The group has nominated the bunker to be placed on Camden’s Local List to preserve its heritage.
Patrick Lefevre, chair of DPCAAC said: “It hasn’t been opened or cleaned up in several years which has meant a steady deterioration. It has a great deal of potential for being a community space.
“Elsewhere in the country spaces like this have been turned into museums and listed by English Heritage, so we’re very keen to see this particular bit of local history at least locally listed here.
“Once it’s protected we can look intelligently at how it could be used.”
Believed to have been built in the early 1950s in response to a nuclear threat, the shelter and the land that it sits on belong to Camden Council.
Plans show the eight-room bunker included a scientific advisors and control room, a plant room, conference room, as well as a kitchen, canteen and male and female toilets.
The council has placed the bunker on its regeneration list, but the area advisory committee fear this will not offer sufficient protection.
Highgate councillor Sally Gimson is involved in the campaign for it to be locally listed and said the shelter needs to be “acknowledged, recognised and restored”.
She said: “It’s part of our history in Camden.

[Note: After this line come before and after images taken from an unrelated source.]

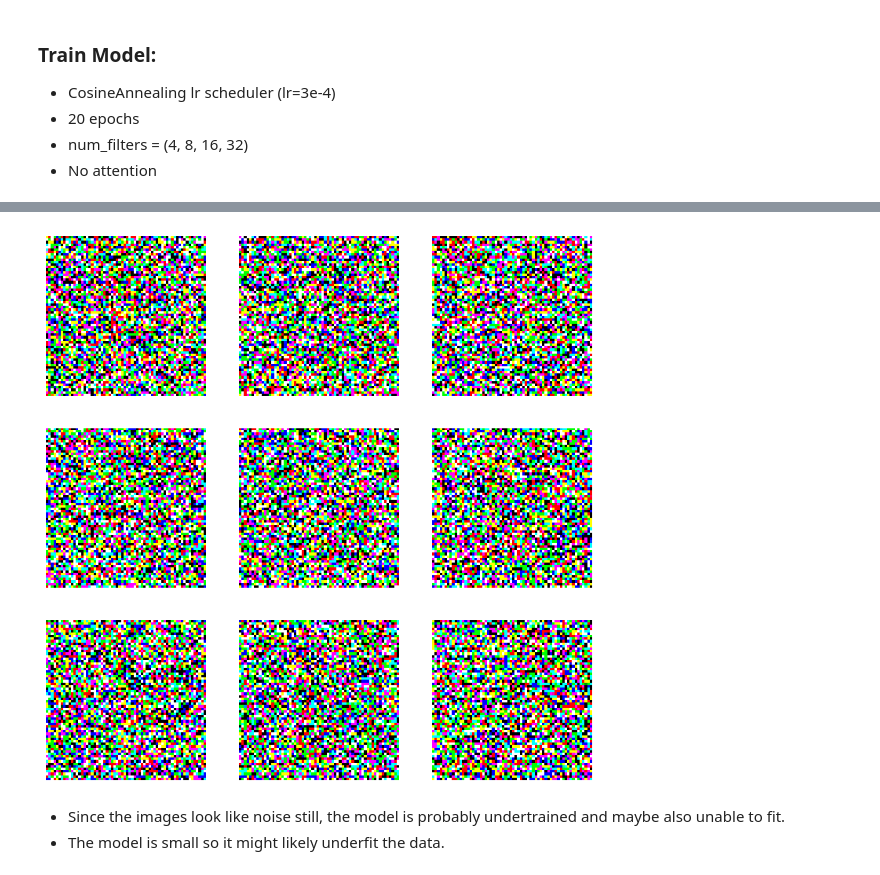
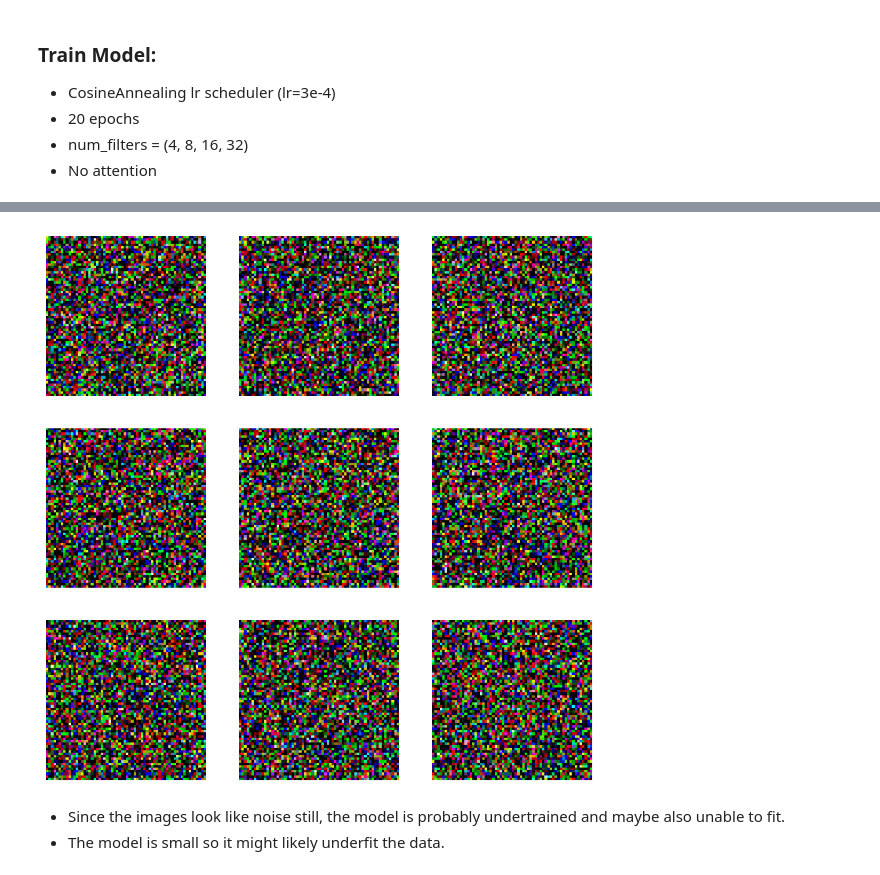
Before and after one commit to dumbdude00/dumbAI, a Jupyter notebook: GalvanizedHeart_nbs/11_uncondunet_goldfish.ipynb, the cells around one changed output, grey strips where cells are left out. Drawn from its saved outputs; the diff is of its cells as text; code cells hidden in the pictures.

```diff
--- a/GalvanizedHeart_nbs/11_uncondunet_goldfish.ipynb
+++ b/GalvanizedHeart_nbs/11_uncondunet_goldfish.ipynb
@@ -216,8 +216,8 @@ learn.fit(epochs)
 # %%
 preds = sample(ddim_step, model, (9, 3, 64, 64), steps=100, eta=1.)
-show_images(preds[0].clamp(0,1))
+show_images(preds[-1].clamp(0,1))
 # %% [output]
-[figure, old version]
+[figure, new version]
 # %% [markdown]
 - Since the images look like noise still, the model is probably undertrained and maybe also unable to fit.
 - The model is small so it might likely underfit the data.
```
Also changed, not shown: parts of 3 cells of this notebook, 1 other file.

I think we should at least list it so it isn’t just destroyed.
“But what would be fun would be to do it up and have people visit it.
“You could learn about the Cold War and it really brings that home to you if you realise that this is round the corner.
“I have asked if I can go and visit it and I haven’t heard anything back yet.”
Funding for regeneration would have to come from the National Lottery or a similar organisation but community campaigners say they first need access to the bunker to see what they are dealing with.
A council spokesman said safety checks would have to be carried out before anyone could go inside.
The spokesman said: “Consultation on the draft Local List closed on December 20, with responses now being reviewed.
“Any new nominations received as part of this process will be assessed against selection criteria before a final version of the Local List is produced later this year.
“We’re committed to protecting the borough’s heritage with all nominations received given full consideration.”